The New York Times published in interesting piece this week that was among its most popular: I Shared My Phone Number. I Learned I Shouldn’t Have.
In it, the paper’s personal tech columnist Brian X. Chen explained how much information people can get about you with just your phone number. This includes “my current home address, its square footage, the cost of the property and the taxes I pay on it,” as well as past addresses, relatives’ names and past phone numbers.
He is right, but that kind of information is out there for many of us, with or without a phone number. If you have an unusual name, all of it is easy to find without any cell phone number. Even a pretty common name can be isolated on Ancestry.com, and the information vacuumed up. It’s even easier if you are the only person with your name in your entire state, which happens a lot.

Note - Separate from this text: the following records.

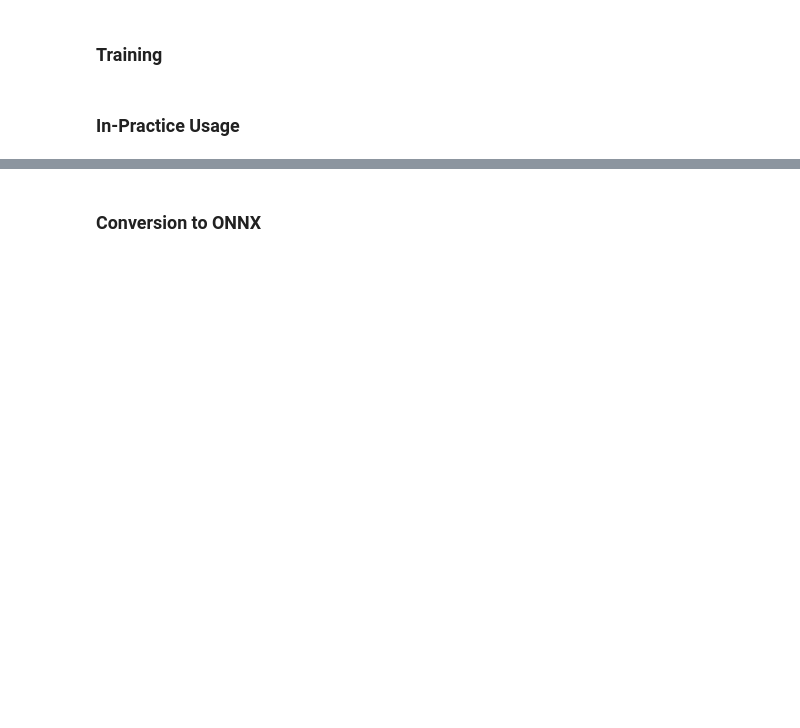
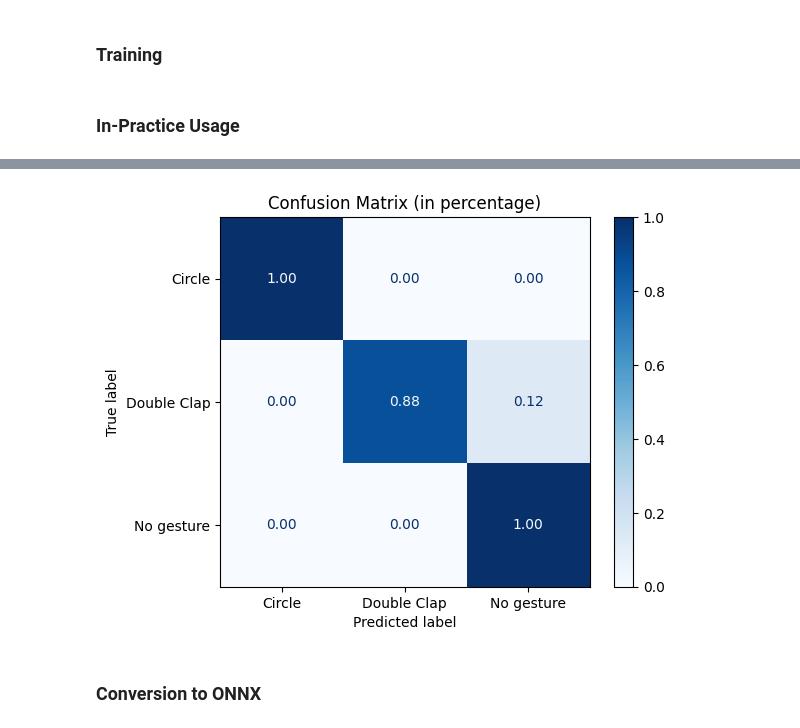
Before and after one commit to null-routed/HanDomotic, a Jupyter notebook: classifier/classifier.ipynb, the cells around one changed output, grey strips where cells are left out. Cells and saved outputs as stored; diff of their text form; code cells hidden in the pictures; blank space fills up the shorter version.

Commit message:
Eported Confusion Matrix and renamed "Clap" feature to "Double Clap"

```diff
--- a/classifier/classifier.ipynb
+++ b/classifier/classifier.ipynb
@@ -207,3 +223,21 @@ TypeError: __init__() got an unexpected keyword argument 'iter'
+# %%
+from sklearn.metrics import confusion_matrix, ConfusionMatrixDisplay
+
+# Assuming predictions_test and labels_test contain your predicted and true labels respectively
+cm = confusion_matrix(labels_test, predictions_test)
+cm_normalized = cm.astype('float') / cm.sum(axis=1)[:, np.newaxis]
+
+# Identify unique label names and replace "Other" with "No gesture"
+unique_labels = np.unique(labels_test)
+unique_labels = ["No gesture" if label == "Other" else label for label in unique_labels]
+
+# Display the normalized confusion matrix
+disp = ConfusionMatrixDisplay(confusion_matrix=cm_normalized, display_labels=unique_labels)
+disp.plot(cmap=plt.cm.Blues, values_format='.2f')
+plt.title("Confusion Matrix (in percentage)")
+plt.show()
+# %% [output]
+[figure, added]
 # %% [markdown]
 ### Conversion to ONNX
 # %%
```
Also changed, not shown: parts of 2 cells of this notebook, 2 other files.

The Times says Brian X. Chen lives in San Francisco. There may be more than 100 Brian Chens in the U.S., but in California there appear to be a few Brian X. Chens, one of whom is listed in San Francisco. With or without a phone number, your property ownership is an open book if you own the property in your own name.
If you are interested in keeping your address secret, some steps you could take are:
- Own the property in trust or in the name of a limited liability company. If your name is Joseph L. Sullivan, it would help not to name the trust the Joseph L. Sullivan 2019 Trust. You can name it just about anything you want, and the same goes for LLC’s, as long as the name isn’t already in use.
- Don’t get utility bills sent to the house. Use a PO box or a UPS Store. Be aware that if you use your cell phone to order a pizza to your house, the number will be linked to your home address in commercial databases. Some of that information may make it into web-based services such as the one Chen writes about, but some may be limited to more expensive databases available only by license.
- Use a made-up number when you get discount cards for groceries and pharmacy purchases.
- Don’t say your address in a loud voice into a telephone while talking in public, to be followed by a slow, clear recitation of your phone number. I hear these all the time and not being a criminal, do not act on the information. Others will.
As Chen says, there is no easy answer to counter the trend that we are increasingly identified with our mobile phone numbers, especially if we have given up land lines. His major example of when not to give your number cites Facebook, and I couldn’t agree more.
But what if you want to reserve a table at a restaurant? They often need a phone number, which is then available to a large number of restaurant employees. Here in New York, many of us get our dry cleaning delivered home, with a cell phone number to pull up our account. If I don’t trust these people with a phone number, does it make sense to give them a credit card number?
It’s true that hackers can do a lot of damage with the public records available in the U.S., but one thing Chen didn’t suggest that I have been doing for a long time is: make the answers to your password-recovery security question something that is not easily found on the internet. If mother’s maiden name is something easily found on line (don’t forget about on-line obituaries), don’t make it what someone needs to reset your banking password.
Try something like the name of your first school, or (unless you put it all over social media), the city where you honeymooned. If you’re not married, pick the city where you would like to have a honeymoon.
I wrote in my book The Art of Fact Investigation We often say that a Google search is not enough to do a good investigation because only a small amount of what you know about yourself is on Google. Everywhere you’ve ever lived? The names of best friends for third grade? All you old bosses?
Use that information to your benefit and the crooks will have a harder time hacking into your electronic life today.